◆ Exercise prompt ◆
Below are entries; copy exactly the lines from the one with "Before and after one commit to ellisra/.dotfiles, a" through the one with "Before and after one commit to hugovk/last-updated, a", both included, and leave out the rest.

◆ Information given ◆
☆ ☆ ☆ ☆
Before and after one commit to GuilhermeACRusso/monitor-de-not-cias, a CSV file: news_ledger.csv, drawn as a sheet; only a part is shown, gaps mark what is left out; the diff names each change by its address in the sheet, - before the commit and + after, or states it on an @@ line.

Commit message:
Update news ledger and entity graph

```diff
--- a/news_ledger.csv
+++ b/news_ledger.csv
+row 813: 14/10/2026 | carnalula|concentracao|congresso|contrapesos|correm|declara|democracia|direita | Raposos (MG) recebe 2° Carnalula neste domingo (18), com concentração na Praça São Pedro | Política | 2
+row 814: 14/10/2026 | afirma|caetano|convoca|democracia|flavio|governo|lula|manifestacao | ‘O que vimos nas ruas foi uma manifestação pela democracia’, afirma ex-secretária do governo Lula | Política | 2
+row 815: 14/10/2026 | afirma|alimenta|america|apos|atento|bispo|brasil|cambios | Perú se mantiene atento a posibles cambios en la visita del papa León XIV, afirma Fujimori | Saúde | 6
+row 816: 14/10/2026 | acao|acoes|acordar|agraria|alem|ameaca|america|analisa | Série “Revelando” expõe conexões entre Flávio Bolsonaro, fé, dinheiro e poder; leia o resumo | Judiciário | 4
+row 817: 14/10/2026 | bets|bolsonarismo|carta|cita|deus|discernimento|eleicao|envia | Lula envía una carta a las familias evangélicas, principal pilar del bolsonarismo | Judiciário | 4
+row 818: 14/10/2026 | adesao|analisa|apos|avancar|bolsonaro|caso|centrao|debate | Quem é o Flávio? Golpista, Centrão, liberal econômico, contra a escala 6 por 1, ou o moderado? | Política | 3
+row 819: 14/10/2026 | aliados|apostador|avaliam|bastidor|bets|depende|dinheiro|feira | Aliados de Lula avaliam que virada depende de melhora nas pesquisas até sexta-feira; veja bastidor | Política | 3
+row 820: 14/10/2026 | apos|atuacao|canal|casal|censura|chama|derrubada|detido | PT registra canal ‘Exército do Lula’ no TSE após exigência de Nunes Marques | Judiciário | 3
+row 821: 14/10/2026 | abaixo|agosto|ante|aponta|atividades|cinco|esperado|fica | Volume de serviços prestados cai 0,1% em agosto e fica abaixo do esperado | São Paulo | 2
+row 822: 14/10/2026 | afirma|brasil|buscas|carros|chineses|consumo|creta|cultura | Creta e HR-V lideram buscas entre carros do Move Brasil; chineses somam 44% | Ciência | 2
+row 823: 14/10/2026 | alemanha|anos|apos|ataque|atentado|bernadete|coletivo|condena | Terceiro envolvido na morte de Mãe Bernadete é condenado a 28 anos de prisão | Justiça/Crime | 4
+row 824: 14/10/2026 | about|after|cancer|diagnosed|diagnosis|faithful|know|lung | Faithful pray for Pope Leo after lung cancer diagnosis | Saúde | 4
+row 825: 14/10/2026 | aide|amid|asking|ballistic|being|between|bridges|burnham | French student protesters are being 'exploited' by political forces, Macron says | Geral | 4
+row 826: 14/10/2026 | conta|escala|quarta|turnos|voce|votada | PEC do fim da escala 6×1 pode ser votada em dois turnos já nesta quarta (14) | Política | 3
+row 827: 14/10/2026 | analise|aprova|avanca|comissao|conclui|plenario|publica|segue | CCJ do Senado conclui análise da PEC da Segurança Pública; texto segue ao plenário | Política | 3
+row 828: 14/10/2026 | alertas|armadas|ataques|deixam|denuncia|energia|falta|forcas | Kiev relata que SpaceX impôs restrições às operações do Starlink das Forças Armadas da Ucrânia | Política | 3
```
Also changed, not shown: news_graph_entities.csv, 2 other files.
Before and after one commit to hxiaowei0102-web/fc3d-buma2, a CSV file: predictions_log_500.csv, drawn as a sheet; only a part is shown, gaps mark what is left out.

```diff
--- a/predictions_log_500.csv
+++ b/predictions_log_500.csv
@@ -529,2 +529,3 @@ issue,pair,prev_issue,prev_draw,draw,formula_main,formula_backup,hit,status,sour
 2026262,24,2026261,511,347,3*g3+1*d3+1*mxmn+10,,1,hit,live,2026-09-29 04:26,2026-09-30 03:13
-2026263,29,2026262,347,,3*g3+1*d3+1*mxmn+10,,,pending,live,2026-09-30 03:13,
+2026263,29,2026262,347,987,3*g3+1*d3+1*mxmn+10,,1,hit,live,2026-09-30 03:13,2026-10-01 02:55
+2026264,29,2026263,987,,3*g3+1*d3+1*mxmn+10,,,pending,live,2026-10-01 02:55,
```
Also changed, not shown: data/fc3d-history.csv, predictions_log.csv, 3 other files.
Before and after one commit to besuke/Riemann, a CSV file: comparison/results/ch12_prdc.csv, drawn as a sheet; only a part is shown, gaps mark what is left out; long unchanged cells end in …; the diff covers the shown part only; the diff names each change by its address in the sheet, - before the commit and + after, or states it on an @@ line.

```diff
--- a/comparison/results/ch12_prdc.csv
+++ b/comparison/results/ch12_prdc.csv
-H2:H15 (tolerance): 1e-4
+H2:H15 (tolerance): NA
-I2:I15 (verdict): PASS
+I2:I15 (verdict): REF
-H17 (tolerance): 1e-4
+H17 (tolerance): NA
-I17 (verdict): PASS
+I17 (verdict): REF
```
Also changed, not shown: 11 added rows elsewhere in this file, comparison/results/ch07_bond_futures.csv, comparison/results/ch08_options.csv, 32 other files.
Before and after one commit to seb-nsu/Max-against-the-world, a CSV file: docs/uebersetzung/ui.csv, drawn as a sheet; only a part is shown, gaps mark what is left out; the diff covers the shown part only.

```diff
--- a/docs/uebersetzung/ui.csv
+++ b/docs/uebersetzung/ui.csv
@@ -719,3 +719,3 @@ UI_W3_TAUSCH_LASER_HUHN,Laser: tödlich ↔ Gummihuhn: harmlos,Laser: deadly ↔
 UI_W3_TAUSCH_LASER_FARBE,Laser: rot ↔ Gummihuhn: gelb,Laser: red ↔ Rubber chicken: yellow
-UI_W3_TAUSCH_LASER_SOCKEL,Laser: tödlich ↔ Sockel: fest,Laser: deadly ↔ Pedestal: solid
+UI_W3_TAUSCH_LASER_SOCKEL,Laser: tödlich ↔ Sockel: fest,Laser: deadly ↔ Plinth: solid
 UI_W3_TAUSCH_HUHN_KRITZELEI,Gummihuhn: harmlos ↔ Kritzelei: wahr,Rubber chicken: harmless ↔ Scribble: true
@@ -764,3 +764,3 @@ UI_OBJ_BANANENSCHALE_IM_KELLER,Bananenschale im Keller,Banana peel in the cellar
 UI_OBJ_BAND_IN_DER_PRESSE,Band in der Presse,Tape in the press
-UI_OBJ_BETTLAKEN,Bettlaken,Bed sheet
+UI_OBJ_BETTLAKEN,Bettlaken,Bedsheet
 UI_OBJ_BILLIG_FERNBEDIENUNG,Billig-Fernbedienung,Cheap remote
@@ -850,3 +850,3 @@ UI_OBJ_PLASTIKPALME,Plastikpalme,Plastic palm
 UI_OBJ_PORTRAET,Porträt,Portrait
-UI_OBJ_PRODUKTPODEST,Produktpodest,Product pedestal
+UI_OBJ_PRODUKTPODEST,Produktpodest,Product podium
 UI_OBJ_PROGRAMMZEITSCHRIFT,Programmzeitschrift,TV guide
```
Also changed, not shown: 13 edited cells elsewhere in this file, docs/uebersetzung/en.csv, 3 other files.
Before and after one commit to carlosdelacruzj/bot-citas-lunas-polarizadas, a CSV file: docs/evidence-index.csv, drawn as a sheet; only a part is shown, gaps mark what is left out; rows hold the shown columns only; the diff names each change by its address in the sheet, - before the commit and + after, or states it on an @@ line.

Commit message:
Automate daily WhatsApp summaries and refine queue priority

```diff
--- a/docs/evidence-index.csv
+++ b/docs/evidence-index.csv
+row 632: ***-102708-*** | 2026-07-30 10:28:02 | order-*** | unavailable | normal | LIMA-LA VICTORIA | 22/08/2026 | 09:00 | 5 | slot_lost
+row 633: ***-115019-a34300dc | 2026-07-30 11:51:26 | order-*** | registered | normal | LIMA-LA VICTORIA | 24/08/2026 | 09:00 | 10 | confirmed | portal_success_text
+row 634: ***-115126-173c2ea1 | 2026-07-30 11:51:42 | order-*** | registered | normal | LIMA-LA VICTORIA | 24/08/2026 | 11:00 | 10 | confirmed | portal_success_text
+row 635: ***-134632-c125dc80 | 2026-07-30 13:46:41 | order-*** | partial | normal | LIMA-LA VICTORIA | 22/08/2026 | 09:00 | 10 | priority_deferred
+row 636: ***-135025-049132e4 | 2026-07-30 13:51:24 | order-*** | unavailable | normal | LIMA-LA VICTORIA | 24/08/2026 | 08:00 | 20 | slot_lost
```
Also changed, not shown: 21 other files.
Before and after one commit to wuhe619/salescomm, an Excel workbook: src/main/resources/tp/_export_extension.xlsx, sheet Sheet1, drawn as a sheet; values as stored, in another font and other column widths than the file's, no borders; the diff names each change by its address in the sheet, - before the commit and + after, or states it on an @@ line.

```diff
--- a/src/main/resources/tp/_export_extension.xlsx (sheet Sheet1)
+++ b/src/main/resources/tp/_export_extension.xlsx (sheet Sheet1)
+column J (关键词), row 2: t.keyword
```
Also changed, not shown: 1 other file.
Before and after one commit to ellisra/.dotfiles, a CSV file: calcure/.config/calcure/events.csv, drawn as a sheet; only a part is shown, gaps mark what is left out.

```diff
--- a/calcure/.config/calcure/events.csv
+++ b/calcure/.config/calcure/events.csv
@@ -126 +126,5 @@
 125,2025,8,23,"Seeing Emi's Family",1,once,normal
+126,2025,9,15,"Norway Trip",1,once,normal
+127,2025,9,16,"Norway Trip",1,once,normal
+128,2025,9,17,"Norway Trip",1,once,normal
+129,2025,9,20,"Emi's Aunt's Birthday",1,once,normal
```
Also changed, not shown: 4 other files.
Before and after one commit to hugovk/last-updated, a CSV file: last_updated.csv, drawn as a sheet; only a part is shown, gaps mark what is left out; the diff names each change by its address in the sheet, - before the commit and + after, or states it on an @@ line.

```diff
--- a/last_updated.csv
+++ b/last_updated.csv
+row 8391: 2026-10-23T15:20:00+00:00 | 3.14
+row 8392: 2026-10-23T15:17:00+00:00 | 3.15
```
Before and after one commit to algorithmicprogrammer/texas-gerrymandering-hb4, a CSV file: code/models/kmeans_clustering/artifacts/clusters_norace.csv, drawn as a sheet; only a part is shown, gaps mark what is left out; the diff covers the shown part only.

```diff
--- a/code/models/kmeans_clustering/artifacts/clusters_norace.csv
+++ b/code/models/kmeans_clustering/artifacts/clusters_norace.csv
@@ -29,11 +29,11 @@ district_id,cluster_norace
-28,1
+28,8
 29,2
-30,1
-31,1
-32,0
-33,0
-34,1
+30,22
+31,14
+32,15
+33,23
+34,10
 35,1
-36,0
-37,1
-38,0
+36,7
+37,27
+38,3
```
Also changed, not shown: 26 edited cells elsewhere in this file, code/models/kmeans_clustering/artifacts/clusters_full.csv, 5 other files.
☆ ☆ ☆ ☆
◆ Output of the task ◆
Before and after one commit to ellisra/.dotfiles, a CSV file: calcure/.config/calcure/events.csv, drawn as a sheet; only a part is shown, gaps mark what is left out.

```diff
--- a/calcure/.config/calcure/events.csv
+++ b/calcure/.config/calcure/events.csv
@@ -126 +126,5 @@
 125,2025,8,23,"Seeing Emi's Family",1,once,normal
+126,2025,9,15,"Norway Trip",1,once,normal
+127,2025,9,16,"Norway Trip",1,once,normal
+128,2025,9,17,"Norway Trip",1,once,normal
+129,2025,9,20,"Emi's Aunt's Birthday",1,once,normal
```
Also changed, not shown: 4 other files.
Before and after one commit to hugovk/last-updated, a CSV file: last_updated.csv, drawn as a sheet; only a part is shown, gaps mark what is left out; the diff names each change by its address in the sheet, - before the commit and + after, or states it on an @@ line.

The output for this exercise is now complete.